Filter the entries for the string "results". Copy each line that has it.

Study material START

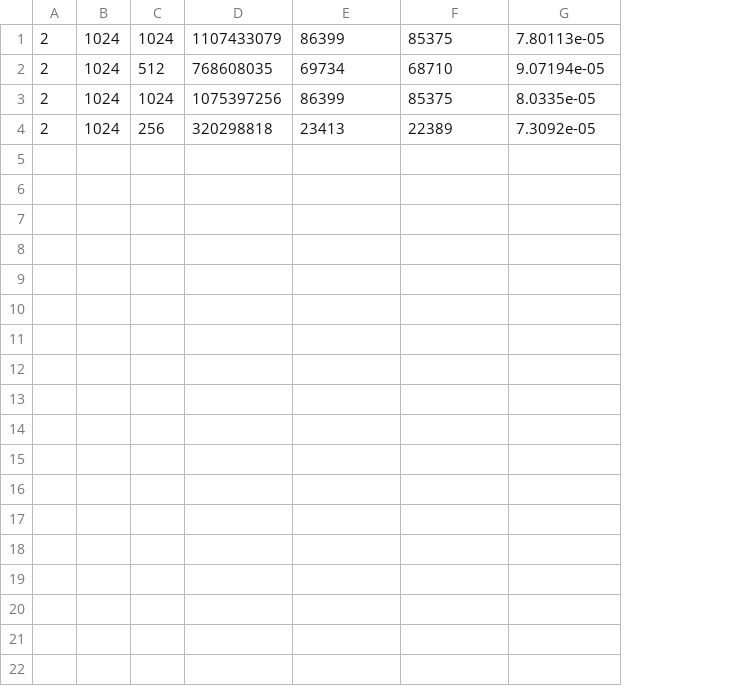
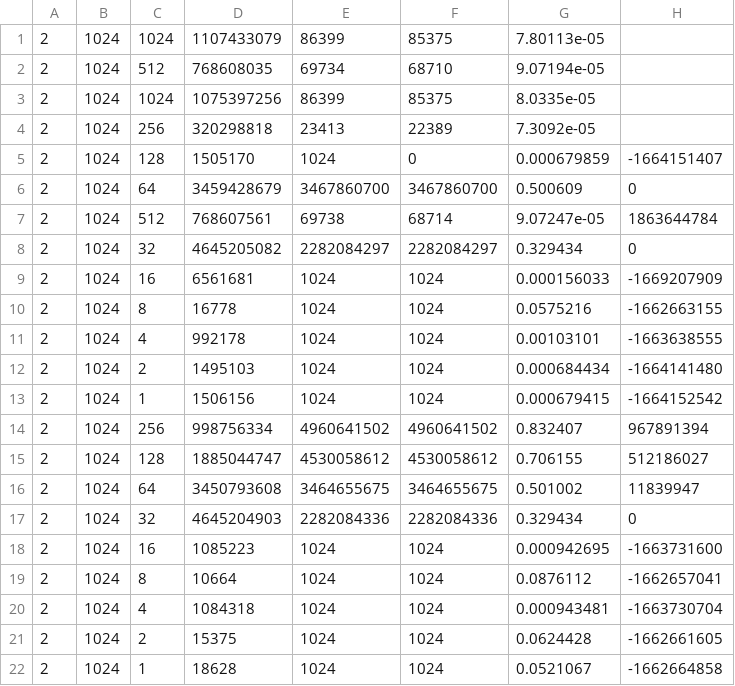
Before and after one commit to penguin2207/F22_18344, a CSV file: results/test2/625.x264_s.csv, drawn as a sheet; the diff names each change by its address in the sheet, - before the commit and + after, or states it on an @@ line.

```diff
--- a/results/test2/625.x264_s.csv
+++ b/results/test2/625.x264_s.csv
+column H, empty
+row 5: 2 | 1024 | 128 | 1505170 | 1024 | 0 | 0.000679859 | -1664151407
+row 6: 2 | 1024 | 64 | 3459428679 | 3467860700 | 3467860700 | 0.500609 | 0
+row 7: 2 | 1024 | 512 | 768607561 | 69738 | 68714 | 9.07247e-05 | 1863644784
+row 8: 2 | 1024 | 32 | 4645205082 | 2282084297 | 2282084297 | 0.329434 | 0
+row 9: 2 | 1024 | 16 | 6561681 | 1024 | 1024 | 0.000156033 | -1669207909
+row 10: 2 | 1024 | 8 | 16778 | 1024 | 1024 | 0.0575216 | -1662663155
+row 11: 2 | 1024 | 4 | 992178 | 1024 | 1024 | 0.00103101 | -1663638555
+row 12: 2 | 1024 | 2 | 1495103 | 1024 | 1024 | 0.000684434 | -1664141480
+row 13: 2 | 1024 | 1 | 1506156 | 1024 | 1024 | 0.000679415 | -1664152542
+row 14: 2 | 1024 | 256 | 998756334 | 4960641502 | 4960641502 | 0.832407 | 967891394
+row 15: 2 | 1024 | 128 | 1885044747 | 4530058612 | 4530058612 | 0.706155 | 512186027
+row 16: 2 | 1024 | 64 | 3450793608 | 3464655675 | 3464655675 | 0.501002 | 11839947
+row 17: 2 | 1024 | 32 | 4645204903 | 2282084336 | 2282084336 | 0.329434 | 0
+row 18: 2 | 1024 | 16 | 1085223 | 1024 | 1024 | 0.000942695 | -1663731600
+row 19: 2 | 1024 | 8 | 10664 | 1024 | 1024 | 0.0876112 | -1662657041
+row 20: 2 | 1024 | 4 | 1084318 | 1024 | 1024 | 0.000943481 | -1663730704
+row 21: 2 | 1024 | 2 | 15375 | 1024 | 1024 | 0.0624428 | -1662661605
+row 22: 2 | 1024 | 1 | 18628 | 1024 | 1024 | 0.0521067 | -1662664858
```
Also changed, not shown: results/test2/602.gcc_s.csv, 6 other files.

Study material END

_Result_:
Before and after one commit to penguin2207/F22_18344, a CSV file: results/test2/625.x264_s.csv, drawn as a sheet; the diff names each change by its address in the sheet, - before the commit and + after, or states it on an @@ line.
--- a/results/test2/625.x264_s.csv
+++ b/results/test2/625.x264_s.csv
Also changed, not shown: results/test2/602.gcc_s.csv, 6 other files.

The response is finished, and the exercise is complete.